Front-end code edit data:
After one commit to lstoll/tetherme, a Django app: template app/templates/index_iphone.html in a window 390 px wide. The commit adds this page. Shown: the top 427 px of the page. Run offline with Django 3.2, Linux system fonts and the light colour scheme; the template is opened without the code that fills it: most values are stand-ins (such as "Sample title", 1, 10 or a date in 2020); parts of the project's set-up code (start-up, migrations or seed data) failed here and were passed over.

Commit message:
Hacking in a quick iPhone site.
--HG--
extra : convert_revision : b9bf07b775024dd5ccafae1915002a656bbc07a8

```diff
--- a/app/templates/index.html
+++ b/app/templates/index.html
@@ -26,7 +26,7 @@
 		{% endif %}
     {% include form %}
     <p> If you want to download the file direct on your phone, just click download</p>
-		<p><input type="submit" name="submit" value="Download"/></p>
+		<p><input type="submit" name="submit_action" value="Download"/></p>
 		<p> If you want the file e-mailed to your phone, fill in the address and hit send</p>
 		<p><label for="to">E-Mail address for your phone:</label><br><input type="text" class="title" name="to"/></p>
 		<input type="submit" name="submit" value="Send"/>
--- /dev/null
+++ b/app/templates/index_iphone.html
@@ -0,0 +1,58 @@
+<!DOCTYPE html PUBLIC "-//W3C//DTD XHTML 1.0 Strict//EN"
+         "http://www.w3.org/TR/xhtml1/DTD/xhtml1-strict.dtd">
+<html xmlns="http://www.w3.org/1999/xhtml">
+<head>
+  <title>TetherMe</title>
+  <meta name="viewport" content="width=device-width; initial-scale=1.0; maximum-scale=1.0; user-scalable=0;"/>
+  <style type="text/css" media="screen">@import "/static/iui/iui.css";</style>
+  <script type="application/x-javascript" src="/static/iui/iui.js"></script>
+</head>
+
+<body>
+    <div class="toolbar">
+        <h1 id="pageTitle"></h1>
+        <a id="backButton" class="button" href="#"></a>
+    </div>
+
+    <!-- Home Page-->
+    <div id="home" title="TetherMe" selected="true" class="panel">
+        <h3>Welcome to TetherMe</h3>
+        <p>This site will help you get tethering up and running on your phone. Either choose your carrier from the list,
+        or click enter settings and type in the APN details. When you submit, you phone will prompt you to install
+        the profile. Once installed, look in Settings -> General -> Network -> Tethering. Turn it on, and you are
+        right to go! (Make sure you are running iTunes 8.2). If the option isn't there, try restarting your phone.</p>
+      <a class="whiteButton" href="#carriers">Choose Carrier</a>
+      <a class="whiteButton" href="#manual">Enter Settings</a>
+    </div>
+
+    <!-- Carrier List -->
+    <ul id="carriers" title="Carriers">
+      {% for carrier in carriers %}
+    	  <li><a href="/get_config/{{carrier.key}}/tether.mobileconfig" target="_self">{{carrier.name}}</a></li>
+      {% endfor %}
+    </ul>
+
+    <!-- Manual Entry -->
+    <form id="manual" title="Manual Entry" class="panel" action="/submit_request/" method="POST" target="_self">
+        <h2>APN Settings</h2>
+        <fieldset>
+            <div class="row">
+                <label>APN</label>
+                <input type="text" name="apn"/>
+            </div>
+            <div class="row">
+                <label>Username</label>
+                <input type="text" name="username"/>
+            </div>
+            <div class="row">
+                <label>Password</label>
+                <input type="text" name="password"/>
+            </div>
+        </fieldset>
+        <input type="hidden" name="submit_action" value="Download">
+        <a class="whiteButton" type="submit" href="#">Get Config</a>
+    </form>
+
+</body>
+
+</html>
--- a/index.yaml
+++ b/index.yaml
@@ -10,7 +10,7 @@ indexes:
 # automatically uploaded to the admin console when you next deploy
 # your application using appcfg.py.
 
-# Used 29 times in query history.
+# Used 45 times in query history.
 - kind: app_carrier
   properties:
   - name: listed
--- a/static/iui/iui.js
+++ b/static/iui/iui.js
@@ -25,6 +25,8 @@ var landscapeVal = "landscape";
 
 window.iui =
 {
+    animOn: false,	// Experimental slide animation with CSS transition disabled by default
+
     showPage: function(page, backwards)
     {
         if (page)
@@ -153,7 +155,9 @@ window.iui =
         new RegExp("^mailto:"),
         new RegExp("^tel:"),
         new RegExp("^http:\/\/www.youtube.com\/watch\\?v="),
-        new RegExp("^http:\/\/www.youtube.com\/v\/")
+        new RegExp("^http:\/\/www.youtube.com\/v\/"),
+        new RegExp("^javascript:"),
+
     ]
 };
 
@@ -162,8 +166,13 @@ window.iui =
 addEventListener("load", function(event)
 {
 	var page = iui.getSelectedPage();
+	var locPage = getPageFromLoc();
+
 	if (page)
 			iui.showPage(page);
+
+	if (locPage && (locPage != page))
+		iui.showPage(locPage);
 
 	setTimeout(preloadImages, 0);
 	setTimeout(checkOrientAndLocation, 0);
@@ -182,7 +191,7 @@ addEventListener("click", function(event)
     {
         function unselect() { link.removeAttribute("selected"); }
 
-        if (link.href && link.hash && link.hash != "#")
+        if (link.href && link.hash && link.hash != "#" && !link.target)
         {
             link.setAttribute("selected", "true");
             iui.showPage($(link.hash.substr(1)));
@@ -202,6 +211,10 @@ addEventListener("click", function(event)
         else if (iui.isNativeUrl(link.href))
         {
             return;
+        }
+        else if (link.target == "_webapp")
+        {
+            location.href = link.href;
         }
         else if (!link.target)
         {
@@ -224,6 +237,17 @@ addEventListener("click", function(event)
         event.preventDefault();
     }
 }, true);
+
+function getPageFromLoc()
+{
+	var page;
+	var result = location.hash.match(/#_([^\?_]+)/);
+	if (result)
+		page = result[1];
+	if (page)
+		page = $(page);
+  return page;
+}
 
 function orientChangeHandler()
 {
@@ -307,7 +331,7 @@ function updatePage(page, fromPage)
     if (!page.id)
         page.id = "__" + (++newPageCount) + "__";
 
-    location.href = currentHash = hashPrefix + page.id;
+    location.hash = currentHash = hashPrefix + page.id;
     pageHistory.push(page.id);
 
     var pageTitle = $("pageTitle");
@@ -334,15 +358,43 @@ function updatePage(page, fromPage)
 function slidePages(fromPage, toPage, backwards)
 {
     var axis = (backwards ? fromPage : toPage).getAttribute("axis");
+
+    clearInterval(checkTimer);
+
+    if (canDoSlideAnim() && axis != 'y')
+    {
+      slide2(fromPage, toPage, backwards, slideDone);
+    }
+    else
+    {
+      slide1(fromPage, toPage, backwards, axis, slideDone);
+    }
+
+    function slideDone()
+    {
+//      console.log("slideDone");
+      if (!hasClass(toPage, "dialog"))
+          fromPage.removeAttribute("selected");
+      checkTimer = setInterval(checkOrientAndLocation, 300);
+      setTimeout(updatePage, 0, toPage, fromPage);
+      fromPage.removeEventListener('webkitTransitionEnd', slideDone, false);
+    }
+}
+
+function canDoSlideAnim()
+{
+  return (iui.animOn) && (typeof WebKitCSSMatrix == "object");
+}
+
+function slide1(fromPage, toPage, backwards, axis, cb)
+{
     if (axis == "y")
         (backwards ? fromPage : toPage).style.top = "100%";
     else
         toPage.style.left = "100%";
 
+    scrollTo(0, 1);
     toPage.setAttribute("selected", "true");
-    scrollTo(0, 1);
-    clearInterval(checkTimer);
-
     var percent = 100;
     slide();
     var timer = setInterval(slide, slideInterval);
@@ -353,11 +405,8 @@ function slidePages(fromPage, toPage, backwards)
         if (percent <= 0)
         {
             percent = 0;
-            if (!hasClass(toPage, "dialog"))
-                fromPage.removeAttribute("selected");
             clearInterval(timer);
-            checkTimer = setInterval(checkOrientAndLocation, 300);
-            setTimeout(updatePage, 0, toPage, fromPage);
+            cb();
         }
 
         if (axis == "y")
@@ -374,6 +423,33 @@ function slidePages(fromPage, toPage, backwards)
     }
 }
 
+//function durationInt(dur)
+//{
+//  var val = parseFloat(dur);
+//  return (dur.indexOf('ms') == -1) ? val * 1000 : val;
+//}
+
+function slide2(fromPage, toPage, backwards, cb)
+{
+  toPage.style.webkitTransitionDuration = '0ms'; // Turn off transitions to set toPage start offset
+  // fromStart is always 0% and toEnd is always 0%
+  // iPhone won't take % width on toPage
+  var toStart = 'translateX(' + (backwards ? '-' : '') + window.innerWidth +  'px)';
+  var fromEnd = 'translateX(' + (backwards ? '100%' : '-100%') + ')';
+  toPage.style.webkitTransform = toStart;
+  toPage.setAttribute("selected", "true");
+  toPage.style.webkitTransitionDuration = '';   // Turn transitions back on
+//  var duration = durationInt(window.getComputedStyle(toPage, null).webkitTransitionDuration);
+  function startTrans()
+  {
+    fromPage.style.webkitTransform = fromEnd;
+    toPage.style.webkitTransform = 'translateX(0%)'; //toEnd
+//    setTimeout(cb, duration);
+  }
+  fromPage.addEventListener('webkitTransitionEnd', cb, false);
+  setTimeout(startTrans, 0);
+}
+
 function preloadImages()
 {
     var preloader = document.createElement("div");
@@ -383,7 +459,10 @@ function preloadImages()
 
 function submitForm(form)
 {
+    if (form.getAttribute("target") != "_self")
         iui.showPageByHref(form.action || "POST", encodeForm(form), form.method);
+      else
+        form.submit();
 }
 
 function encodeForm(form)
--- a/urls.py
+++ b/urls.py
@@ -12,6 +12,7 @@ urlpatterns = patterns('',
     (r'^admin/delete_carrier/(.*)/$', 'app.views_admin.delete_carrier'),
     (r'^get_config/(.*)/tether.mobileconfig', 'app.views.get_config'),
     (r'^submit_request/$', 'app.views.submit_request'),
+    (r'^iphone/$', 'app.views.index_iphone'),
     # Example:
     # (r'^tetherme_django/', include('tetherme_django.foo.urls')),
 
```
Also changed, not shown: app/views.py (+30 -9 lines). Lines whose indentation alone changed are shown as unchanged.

Exercise brief:
Where a line in the records above includes the string "else", show it.

Response box:
         else if (iui.isNativeUrl(link.href))
+        else if (link.target == "_webapp")
         else if (!link.target)
+    else
     else
+      else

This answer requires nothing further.